## The input:
· · · · ·
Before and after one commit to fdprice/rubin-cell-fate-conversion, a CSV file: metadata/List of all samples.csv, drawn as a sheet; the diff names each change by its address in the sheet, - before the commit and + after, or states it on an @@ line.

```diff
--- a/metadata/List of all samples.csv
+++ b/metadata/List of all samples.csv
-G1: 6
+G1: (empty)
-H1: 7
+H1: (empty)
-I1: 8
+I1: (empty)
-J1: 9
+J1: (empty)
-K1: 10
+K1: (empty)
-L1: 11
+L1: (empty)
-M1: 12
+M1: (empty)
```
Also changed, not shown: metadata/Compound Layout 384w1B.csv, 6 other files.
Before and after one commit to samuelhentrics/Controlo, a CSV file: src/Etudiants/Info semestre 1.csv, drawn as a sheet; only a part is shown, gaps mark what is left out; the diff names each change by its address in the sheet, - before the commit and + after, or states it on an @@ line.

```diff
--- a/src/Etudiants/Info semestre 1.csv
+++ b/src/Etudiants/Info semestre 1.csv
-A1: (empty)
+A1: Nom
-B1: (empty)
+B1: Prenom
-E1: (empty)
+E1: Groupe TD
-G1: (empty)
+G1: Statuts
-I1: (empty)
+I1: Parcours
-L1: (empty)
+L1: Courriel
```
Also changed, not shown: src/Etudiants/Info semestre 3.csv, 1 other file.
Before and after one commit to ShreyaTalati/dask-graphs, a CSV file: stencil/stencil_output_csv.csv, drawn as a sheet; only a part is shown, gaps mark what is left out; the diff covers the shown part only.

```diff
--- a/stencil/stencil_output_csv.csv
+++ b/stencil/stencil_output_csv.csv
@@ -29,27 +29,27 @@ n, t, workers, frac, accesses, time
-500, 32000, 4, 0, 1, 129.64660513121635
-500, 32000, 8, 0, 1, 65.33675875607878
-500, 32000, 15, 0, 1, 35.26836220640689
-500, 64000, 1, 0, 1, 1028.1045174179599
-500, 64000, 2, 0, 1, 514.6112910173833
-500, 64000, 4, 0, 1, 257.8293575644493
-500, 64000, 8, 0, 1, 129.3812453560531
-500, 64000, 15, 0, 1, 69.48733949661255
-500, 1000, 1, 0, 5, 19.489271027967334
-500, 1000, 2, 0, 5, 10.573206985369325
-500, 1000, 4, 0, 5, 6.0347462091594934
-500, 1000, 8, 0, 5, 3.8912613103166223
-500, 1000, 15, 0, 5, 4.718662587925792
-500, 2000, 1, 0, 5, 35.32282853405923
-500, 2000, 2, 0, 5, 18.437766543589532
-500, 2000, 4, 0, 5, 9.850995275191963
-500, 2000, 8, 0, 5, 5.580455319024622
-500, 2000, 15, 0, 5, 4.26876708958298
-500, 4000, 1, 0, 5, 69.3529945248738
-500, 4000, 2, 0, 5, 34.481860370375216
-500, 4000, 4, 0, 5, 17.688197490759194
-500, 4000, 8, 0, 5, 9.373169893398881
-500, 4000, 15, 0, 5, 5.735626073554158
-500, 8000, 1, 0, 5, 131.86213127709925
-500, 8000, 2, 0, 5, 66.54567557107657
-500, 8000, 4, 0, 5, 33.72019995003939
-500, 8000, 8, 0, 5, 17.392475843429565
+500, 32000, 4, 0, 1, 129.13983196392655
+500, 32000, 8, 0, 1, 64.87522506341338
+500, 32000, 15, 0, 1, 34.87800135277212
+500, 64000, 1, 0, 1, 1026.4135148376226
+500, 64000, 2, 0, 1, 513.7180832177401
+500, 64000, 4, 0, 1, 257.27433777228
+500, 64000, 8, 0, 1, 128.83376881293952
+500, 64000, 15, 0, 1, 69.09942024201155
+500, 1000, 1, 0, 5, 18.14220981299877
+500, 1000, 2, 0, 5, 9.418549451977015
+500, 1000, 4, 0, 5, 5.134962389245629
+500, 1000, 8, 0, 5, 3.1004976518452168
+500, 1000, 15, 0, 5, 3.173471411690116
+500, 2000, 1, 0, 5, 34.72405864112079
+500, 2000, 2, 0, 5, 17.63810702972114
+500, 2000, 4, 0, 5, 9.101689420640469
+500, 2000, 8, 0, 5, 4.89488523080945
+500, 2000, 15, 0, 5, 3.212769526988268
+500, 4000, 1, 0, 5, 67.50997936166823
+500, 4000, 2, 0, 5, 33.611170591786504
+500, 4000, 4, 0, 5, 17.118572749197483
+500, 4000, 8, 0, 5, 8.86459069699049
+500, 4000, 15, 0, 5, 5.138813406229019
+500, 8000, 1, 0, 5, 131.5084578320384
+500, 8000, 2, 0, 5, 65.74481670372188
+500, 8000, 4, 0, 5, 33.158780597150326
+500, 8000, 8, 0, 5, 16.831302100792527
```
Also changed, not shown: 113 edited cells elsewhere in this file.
· · · · ·
## Required work:
Nothing but a number is expected here: how many lines above include the string "mark".

## Answer to this exercise:
2